Given records |
--------------------------------------------------

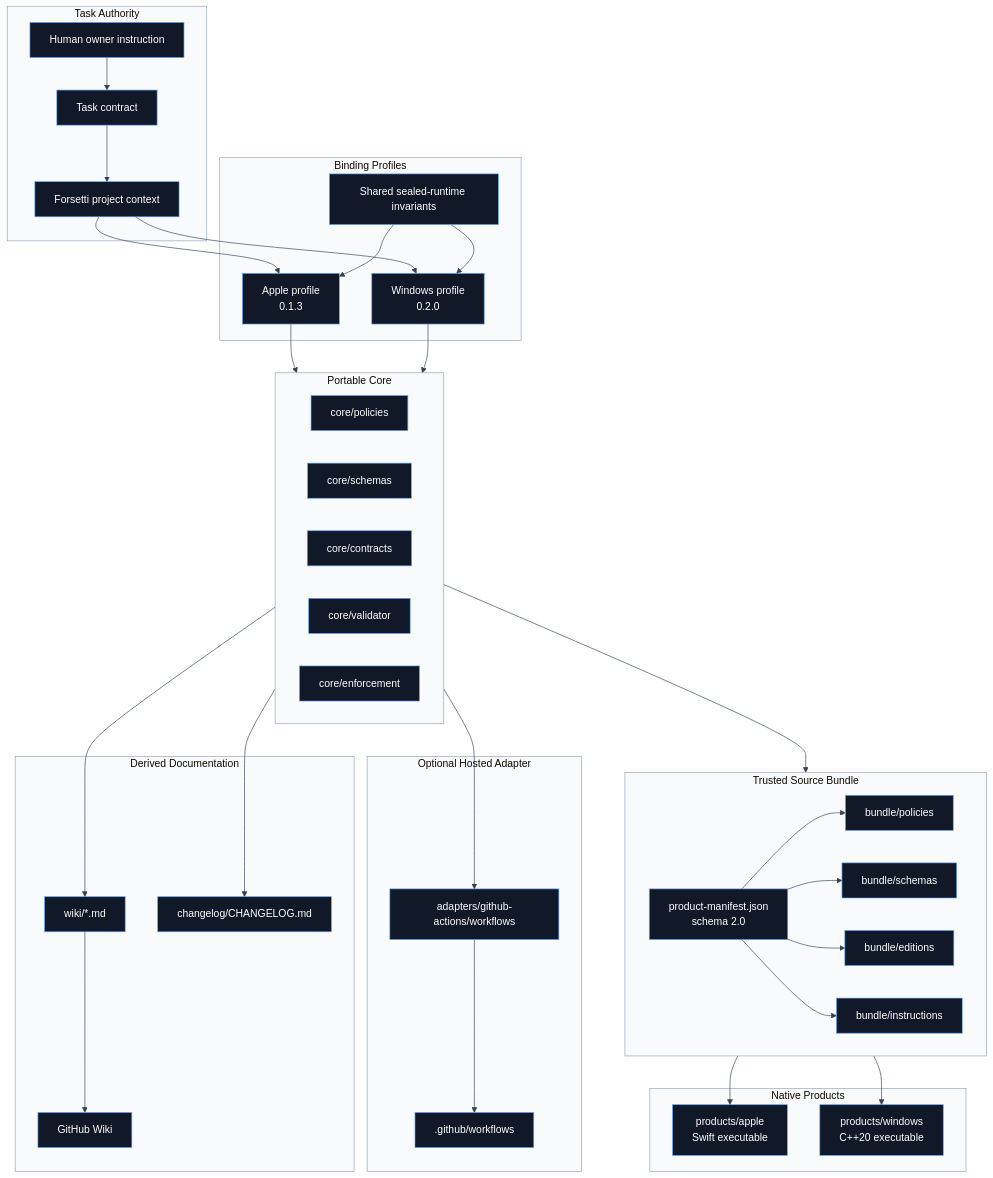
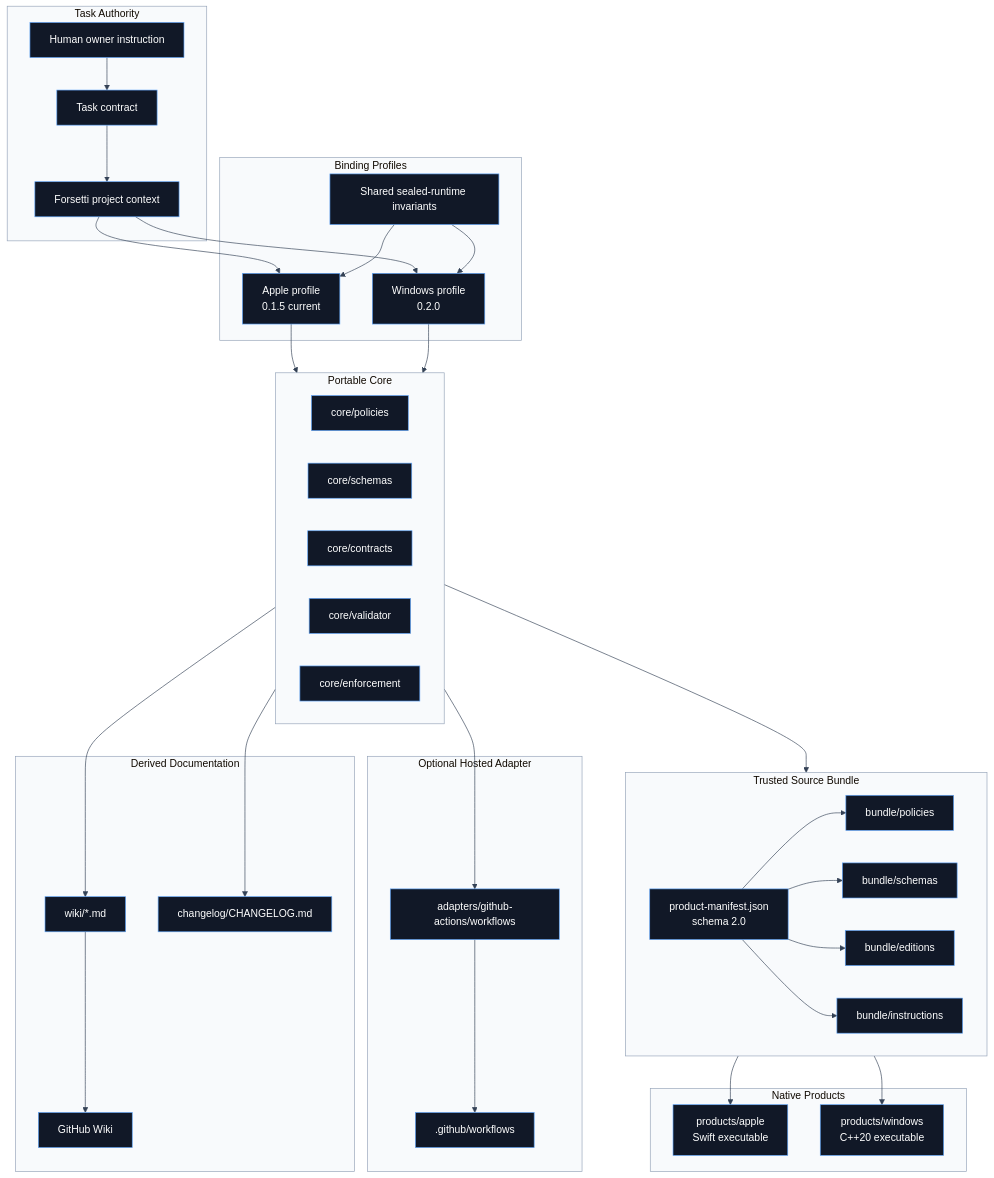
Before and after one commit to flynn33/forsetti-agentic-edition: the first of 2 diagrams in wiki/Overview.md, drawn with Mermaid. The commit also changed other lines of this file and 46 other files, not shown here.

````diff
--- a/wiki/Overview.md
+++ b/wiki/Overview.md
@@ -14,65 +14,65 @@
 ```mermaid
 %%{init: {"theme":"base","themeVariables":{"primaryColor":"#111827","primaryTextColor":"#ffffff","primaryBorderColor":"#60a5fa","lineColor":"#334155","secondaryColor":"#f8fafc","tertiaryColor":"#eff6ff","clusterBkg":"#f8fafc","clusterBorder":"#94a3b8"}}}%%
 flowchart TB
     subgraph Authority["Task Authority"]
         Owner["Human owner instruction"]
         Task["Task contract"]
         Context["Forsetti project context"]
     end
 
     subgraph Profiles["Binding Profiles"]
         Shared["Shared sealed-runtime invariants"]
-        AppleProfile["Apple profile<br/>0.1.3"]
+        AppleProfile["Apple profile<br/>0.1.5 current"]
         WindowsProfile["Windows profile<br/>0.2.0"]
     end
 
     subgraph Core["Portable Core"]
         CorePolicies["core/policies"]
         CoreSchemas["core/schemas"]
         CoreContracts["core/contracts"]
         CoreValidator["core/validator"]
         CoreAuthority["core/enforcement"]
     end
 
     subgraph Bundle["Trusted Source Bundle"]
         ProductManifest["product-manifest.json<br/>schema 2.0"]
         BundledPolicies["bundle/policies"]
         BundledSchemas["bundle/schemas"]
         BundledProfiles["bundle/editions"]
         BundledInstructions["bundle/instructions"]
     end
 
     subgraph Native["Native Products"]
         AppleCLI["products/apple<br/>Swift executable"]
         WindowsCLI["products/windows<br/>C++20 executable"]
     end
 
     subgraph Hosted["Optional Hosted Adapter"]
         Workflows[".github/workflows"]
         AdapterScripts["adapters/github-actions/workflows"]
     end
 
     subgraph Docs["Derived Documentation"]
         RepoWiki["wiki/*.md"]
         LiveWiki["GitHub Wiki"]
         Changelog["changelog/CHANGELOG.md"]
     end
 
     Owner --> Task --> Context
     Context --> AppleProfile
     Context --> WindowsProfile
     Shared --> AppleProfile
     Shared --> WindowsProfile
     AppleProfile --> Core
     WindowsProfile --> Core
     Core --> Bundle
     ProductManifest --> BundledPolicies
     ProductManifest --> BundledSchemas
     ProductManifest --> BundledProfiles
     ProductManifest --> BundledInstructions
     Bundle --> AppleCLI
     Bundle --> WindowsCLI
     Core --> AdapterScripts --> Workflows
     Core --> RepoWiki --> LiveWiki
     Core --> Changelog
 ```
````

--------------------------------------------------

The problem |
What lines in the data above contain the word "BundledProfiles"? Copy them all.

Answer to this exercise |
         BundledProfiles["bundle/editions"]
     ProductManifest --> BundledProfiles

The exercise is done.